Diane Keaton Shows Style and Substance in Her New Memoir

Random House

It would be easy to review Diane Keaton's latest book of autobiographical essays by cherry-picking the parts where she talks all about her famous flings. She is "full of love" for Woody Allen, full of passion for Al Pacino, full of intensity for Warren Beatty, and full of admiration for Jack Nicholson and his "magnificent" face. But that would fully miss the point.

The most intriguing character in Keaton's Let's Just Say It Wasn't Pretty isn't any of her past paramours, but Keaton herself, and those looking for a book full of gossipy Hollywood anecdotes would be better served at an airport newsstand. This is the story of a screen legend coming to terms with getting old and, at times, her own mortality. The 68-year-old actress—who has starred in cinema classics like The Godfather, The Godfather: Part II, Annie Hall, Reds and Manhattan - writes candidly and humorously about what it's like for an actress once known for her beauty to age gracefully.

For much of the book, Keaton leavens her vanity with a self-deprecating and wry sense of humor. In the second chapter, she describes all the silly tricks she tried as a kid to make her face look prettier, like using bobby pins to make her nose smaller or exercising her eyes to make them appear wider set apart. But she won't revert to similar tricks now that she's nearing 70. "You see, my face identifies who I am inside," Keaton writes. "It shows feelings I can't put into words. And that is a miracle, an extraordinarily ordinary miracle, one I'll think twice about before I change."

Keaton's self-awareness lends itself to a confident voice, even when discussing topics that might sound sappy if written by a less decisive author. "Every day, each and every one of us experiences a series of losses," writes Keaton. Trite? Quite possibly, but the riff on permanency and loss that follows (and somehow explains her obsession with remodeling homes) more than makes up for the lines straight out of a Hallmark card.

What would a Diane Keaton book be if it didn't discuss her predilection for turtlenecks? In the essay titled Turtlenecks and Ties, Bikinis and Bras, she considers her unique sartorial style while waiting for her daughter to try on bras in a Victoria's Secret changing room. If you're looking for in-depth bra commentary by an Academy Award-winner with an eccentric gender-bending style then this is an essay for you.

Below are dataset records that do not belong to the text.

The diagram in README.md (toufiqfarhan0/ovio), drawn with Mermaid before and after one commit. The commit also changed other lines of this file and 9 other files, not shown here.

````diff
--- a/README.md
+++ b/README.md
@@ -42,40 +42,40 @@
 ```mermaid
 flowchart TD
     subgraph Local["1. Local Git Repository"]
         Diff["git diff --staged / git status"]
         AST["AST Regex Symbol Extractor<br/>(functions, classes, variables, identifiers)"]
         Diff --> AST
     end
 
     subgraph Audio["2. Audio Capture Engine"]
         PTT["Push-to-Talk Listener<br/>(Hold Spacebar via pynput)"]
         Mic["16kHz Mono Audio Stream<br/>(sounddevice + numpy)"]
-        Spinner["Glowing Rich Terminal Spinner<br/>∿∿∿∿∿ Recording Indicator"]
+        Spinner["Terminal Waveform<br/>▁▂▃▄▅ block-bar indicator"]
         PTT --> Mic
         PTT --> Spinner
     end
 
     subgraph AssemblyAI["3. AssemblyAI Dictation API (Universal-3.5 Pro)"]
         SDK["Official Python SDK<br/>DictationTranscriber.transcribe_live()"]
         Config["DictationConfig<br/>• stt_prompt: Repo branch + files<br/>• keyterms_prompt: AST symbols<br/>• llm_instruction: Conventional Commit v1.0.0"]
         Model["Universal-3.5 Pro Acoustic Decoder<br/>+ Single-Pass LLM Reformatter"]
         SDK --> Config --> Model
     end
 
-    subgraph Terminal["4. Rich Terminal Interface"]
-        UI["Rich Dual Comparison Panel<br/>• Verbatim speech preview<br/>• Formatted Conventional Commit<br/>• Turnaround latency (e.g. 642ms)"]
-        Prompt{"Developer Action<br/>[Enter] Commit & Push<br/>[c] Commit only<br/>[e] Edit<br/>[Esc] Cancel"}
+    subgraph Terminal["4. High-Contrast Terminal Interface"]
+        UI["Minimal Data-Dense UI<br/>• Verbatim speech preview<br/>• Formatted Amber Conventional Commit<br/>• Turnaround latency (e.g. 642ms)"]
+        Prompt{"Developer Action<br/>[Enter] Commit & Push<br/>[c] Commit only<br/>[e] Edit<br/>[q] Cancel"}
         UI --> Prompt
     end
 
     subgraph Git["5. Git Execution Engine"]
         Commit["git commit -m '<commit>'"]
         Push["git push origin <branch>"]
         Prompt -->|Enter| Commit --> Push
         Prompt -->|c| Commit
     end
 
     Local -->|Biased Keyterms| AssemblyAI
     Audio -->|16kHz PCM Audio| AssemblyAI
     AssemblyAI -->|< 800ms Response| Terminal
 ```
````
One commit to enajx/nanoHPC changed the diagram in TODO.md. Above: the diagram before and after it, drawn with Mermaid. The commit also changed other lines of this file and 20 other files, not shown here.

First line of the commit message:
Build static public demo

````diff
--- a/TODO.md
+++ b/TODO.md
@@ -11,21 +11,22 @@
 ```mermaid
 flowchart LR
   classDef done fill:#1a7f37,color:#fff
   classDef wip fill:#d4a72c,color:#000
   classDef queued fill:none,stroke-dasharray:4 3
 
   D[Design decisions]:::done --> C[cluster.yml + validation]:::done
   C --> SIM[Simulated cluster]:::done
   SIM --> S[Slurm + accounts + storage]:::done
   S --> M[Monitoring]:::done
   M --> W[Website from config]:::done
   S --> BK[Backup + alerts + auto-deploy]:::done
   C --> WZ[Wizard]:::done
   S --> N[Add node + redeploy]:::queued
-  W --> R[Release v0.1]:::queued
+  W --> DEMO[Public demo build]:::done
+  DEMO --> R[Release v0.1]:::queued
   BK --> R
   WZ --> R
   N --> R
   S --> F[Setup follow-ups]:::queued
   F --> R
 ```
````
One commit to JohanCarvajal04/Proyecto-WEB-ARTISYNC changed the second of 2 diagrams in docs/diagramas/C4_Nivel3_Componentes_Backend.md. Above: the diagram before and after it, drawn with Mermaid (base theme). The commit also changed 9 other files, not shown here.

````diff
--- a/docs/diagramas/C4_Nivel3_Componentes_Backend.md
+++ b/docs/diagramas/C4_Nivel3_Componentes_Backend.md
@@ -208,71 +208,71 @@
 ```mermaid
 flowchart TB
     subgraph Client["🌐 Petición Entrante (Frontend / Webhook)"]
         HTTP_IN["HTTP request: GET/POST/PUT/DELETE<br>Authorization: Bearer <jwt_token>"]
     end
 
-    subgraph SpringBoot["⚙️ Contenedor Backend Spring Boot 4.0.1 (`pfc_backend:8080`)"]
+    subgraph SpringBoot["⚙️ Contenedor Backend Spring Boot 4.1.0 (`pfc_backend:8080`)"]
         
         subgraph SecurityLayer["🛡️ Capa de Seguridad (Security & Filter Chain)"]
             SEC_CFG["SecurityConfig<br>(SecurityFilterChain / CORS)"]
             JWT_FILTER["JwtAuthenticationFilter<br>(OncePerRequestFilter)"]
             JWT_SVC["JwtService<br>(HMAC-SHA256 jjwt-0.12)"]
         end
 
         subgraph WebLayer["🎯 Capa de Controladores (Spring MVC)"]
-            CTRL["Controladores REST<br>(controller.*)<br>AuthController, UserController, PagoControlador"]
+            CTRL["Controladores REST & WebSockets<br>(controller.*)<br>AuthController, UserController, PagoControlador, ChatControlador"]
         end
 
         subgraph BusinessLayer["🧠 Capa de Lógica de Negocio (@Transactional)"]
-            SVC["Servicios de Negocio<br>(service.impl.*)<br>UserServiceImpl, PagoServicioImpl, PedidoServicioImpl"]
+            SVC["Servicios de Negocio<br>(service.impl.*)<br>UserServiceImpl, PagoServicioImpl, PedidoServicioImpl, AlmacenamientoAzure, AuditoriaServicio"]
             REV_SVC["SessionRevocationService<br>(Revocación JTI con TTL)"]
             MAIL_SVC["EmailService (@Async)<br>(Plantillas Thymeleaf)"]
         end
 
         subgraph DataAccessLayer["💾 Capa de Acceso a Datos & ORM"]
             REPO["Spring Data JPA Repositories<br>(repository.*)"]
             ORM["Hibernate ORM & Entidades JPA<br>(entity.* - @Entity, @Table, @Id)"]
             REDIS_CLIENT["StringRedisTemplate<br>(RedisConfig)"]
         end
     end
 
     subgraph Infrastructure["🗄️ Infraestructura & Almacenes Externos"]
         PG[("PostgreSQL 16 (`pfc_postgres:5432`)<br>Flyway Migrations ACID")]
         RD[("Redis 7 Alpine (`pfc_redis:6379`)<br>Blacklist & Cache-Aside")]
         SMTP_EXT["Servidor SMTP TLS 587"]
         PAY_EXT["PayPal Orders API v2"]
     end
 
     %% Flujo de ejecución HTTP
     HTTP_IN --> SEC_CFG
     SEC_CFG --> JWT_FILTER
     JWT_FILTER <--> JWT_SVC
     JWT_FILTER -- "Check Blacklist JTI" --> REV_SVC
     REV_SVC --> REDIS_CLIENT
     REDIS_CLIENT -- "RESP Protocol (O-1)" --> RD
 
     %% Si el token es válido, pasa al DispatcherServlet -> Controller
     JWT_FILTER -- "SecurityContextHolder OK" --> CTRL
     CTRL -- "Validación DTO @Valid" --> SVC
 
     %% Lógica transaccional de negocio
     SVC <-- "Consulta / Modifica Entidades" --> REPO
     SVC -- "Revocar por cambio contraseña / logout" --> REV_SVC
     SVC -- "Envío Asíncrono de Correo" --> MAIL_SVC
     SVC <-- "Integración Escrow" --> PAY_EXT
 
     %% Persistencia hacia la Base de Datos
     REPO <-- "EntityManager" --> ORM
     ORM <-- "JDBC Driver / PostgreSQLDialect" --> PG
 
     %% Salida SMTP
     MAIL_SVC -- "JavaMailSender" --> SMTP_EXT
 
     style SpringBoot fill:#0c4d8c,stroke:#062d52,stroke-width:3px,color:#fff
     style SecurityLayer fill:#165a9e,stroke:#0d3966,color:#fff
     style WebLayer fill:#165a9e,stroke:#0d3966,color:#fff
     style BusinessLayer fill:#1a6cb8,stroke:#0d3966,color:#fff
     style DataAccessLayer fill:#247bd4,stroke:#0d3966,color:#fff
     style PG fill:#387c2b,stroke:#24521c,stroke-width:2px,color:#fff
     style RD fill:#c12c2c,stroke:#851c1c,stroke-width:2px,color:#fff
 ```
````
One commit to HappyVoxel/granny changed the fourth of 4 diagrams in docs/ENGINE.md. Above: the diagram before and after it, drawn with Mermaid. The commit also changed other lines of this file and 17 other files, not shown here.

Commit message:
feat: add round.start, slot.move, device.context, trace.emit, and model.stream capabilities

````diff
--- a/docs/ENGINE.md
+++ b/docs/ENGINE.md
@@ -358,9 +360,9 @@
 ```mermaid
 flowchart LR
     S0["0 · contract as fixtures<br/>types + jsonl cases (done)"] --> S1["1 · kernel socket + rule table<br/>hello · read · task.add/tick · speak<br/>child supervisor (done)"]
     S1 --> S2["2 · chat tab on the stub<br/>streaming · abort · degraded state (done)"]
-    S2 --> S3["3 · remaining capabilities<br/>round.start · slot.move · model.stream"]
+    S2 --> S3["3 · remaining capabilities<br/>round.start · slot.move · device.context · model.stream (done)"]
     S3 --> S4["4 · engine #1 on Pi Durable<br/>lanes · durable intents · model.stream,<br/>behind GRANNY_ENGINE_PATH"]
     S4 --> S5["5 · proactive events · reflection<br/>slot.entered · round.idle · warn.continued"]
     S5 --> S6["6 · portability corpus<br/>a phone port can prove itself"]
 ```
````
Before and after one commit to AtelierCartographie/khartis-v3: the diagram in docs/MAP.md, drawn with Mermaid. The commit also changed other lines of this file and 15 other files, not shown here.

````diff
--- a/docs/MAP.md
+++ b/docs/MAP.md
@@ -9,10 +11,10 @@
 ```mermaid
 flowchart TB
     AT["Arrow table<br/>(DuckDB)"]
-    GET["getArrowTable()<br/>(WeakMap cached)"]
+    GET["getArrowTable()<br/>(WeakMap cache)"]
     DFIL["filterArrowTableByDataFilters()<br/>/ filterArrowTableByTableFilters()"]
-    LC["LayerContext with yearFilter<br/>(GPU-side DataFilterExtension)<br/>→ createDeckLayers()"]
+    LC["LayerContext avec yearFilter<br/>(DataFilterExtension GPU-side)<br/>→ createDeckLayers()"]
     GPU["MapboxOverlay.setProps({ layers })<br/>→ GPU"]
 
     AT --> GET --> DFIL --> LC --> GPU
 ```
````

Keaton's writing, however, is not all chuckles and vestiary treatise. In the heavier parts of the book, the reader feels the depth that made Keaton more than just a comedic actress. "Most of us over sixty have come to the point where we recognize that our accomplishments are diddly-squat in the grand scheme of things," she writes. "I guess I have to admit that I'm in preparation for the incomprehensible end zone of life."

Behind the sterling movie credits and tomboyish wardrobe, we see a soulful and deep woman contemplating the narrative arc of her own life. So, while you might want to know who was better in the sack—Beatty, Pacino or Nicholson—you're missing the point.

Let's Just Say It Wasn't Pretty, by Diane Keaton, Random House, in stores now